A 12-year-old girl in India was allegedly kidnapped while on her way to school and raped at knife point on Tuesday (15 August), the country's Independence Day.

Police said the "traumatised girl" was raped around 8.15am (2.15pm BST), as she walked to school in Chandigarh, the capital of the northern state of Punjab. She "entered the park from the back gate" when she was confronted by a man armed with a knife, according to police.

The child told her parents about the attack as soon as she got home and was taken to the hospital for a medical examination.

Police are checking CCTV for clues and have launched an investigation.

The horrific crime happened just one day after women in Chandigarh held a candlelight march demanding that police and the government ensure their safety in public places.

Hundreds of women joined the 'Reclaim the Streets' march after DJ Varnika Kundu wrote about her chilling ordeal being chased through the streets of Chandigarh by two men, including the son of a prominent Indian politician.

Kundu said she was "chased and almost kidnapped" and that she was "not lying raped and murdered in a ditch somewhere" only because police quickly responded to her call.

After Kundu's Facebook post about the incident went viral, a senior Indian politician said she should not have been out so late and blamed the DJ for what had happened.

His comments sparked outrage and prompted women around India to share pictures of themselves enjoying a night out along with the caption #AintnoCinderella.

Several politicians allegedly tried to get police to drop the complaint brought by Kundu, according to local media. The only reason police did not succumb to that pressure is because Kundu's father is a senior bureaucrat, Aruna Kashyap, senior counsel for women's rights at Human Rights Watch, told IBTimes UK.

"Every politician who attempted to interfere with police discharging their duties in Kundu's case should face disciplinary and criminal penalties. This is only way the rot in the criminal justice system can be begin to be cleaned," she said.

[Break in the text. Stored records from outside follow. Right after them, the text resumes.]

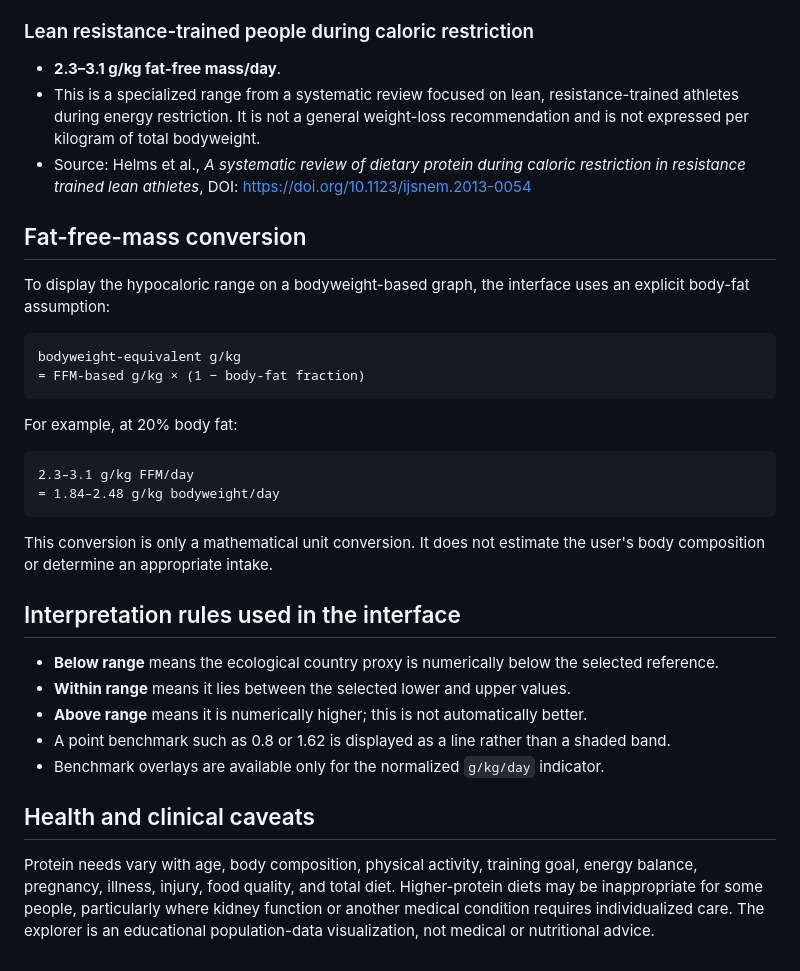
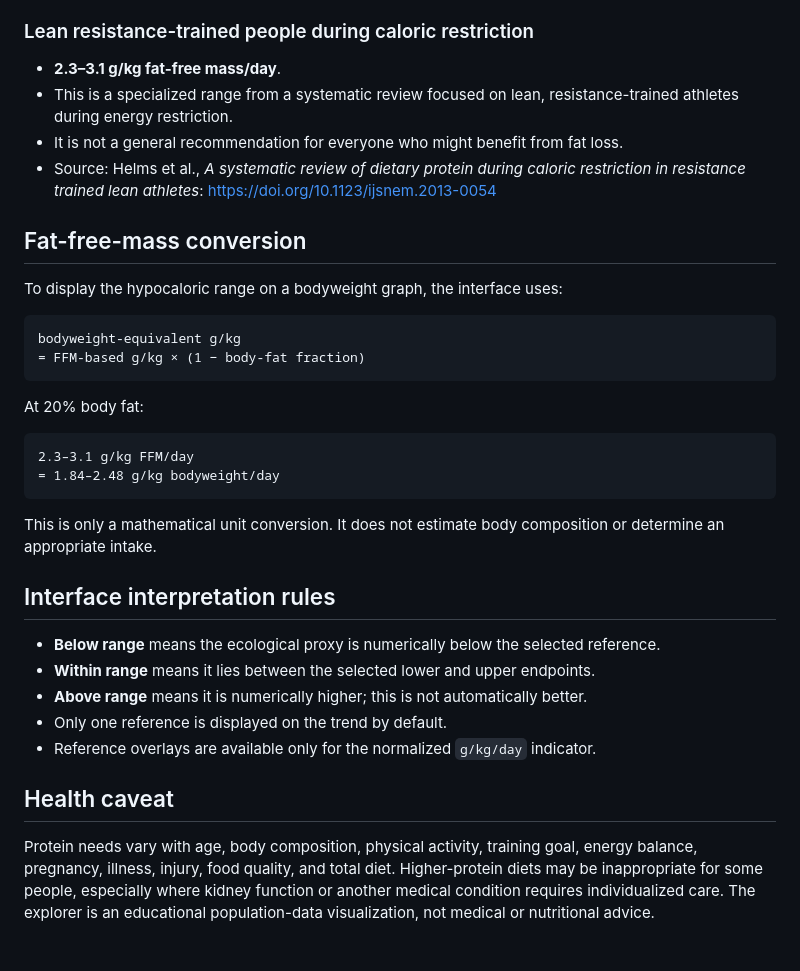
Before and after one commit to jnton/protein-by-bodyweight-country, a Markdown page: docs/BENCHMARKS.md, the part around one of its changes. GitHub-like rendering.

````diff
--- a/docs/BENCHMARKS.md
+++ b/docs/BENCHMARKS.md
@@ -51,35 +65,36 @@ Consequently, labels such as "below range", "within range", and "above range" de
 ### Lean resistance-trained people during caloric restriction
 
 - **2.3–3.1 g/kg fat-free mass/day**.
-- This is a specialized range from a systematic review focused on lean, resistance-trained athletes during energy restriction. It is not a general weight-loss recommendation and is not expressed per kilogram of total bodyweight.
-- Source: Helms et al., *A systematic review of dietary protein during caloric restriction in resistance trained lean athletes*, DOI: <https://doi.org/10.1123/ijsnem.2013-0054>
+- This is a specialized range from a systematic review focused on lean, resistance-trained athletes during energy restriction.
+- It is not a general recommendation for everyone who might benefit from fat loss.
+- Source: Helms et al., *A systematic review of dietary protein during caloric restriction in resistance trained lean athletes*: <https://doi.org/10.1123/ijsnem.2013-0054>
 
 ## Fat-free-mass conversion
 
-To display the hypocaloric range on a bodyweight-based graph, the interface uses an explicit body-fat assumption:
+To display the hypocaloric range on a bodyweight graph, the interface uses:
 
 ```text
 bodyweight-equivalent g/kg
 = FFM-based g/kg × (1 − body-fat fraction)
 ```
 
-For example, at 20% body fat:
+At 20% body fat:
 
 ```text
 2.3–3.1 g/kg FFM/day
 = 1.84–2.48 g/kg bodyweight/day
 ```
 
-This conversion is only a mathematical unit conversion. It does not estimate the user's body composition or determine an appropriate intake.
+This is only a mathematical unit conversion. It does not estimate body composition or determine an appropriate intake.
 
-## Interpretation rules used in the interface
+## Interface interpretation rules
 
-- **Below range** means the ecological country proxy is numerically below the selected reference.
-- **Within range** means it lies between the selected lower and upper values.
+- **Below range** means the ecological proxy is numerically below the selected reference.
+- **Within range** means it lies between the selected lower and upper endpoints.
 - **Above range** means it is numerically higher; this is not automatically better.
-- A point benchmark such as 0.8 or 1.62 is displayed as a line rather than a shaded band.
-- Benchmark overlays are available only for the normalized `g/kg/day` indicator.
+- Only one reference is displayed on the trend by default.
+- Reference overlays are available only for the normalized `g/kg/day` indicator.
 
-## Health and clinical caveats
+## Health caveat
 
-Protein needs vary with age, body composition, physical activity, training goal, energy balance, pregnancy, illness, injury, food quality, and total diet. Higher-protein diets may be inappropriate for some people, particularly where kidney function or another medical condition requires individualized care. The explorer is an educational population-data visualization, not medical or nutritional advice.
+Protein needs vary with age, body composition, physical activity, training goal, energy balance, pregnancy, illness, injury, food quality, and total diet. Higher-protein diets may be inappropriate for some people, especially where kidney function or another medical condition requires individualized care. The explorer is an educational population-data visualization, not medical or nutritional advice.
````
Also changed, not shown: other parts of docs/BENCHMARKS.md (+29 -15 lines).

The Indian government promised to tackle the pervasive issue of sexual violence following the brutal gang rape of 23-year-old student Jyoti Singh in Delhi in 2012, but activists say more must be done to hold rapists accountable and encourage victims to come forward, without fearing retribution or blame.

Kashyap called on Indian authorities to support initiatives focused on creating safe public spaces for women and girls and said that so far the government had "done little to take on this challenge".

She added that it was vital that sex education classes become mandatory at all schools.

"Teaching boys and men about consent, power, gender equality, love, consensual sex and reproductive choices is critical to building a society that understands and respects women's bodies," Kashyap said.

rape protest India
Demonstrators call on government to do more to tackle prevalent issue of rape and sexual violence in India at protest on 29 February 2016 REUTERS/Anindito Mukherjee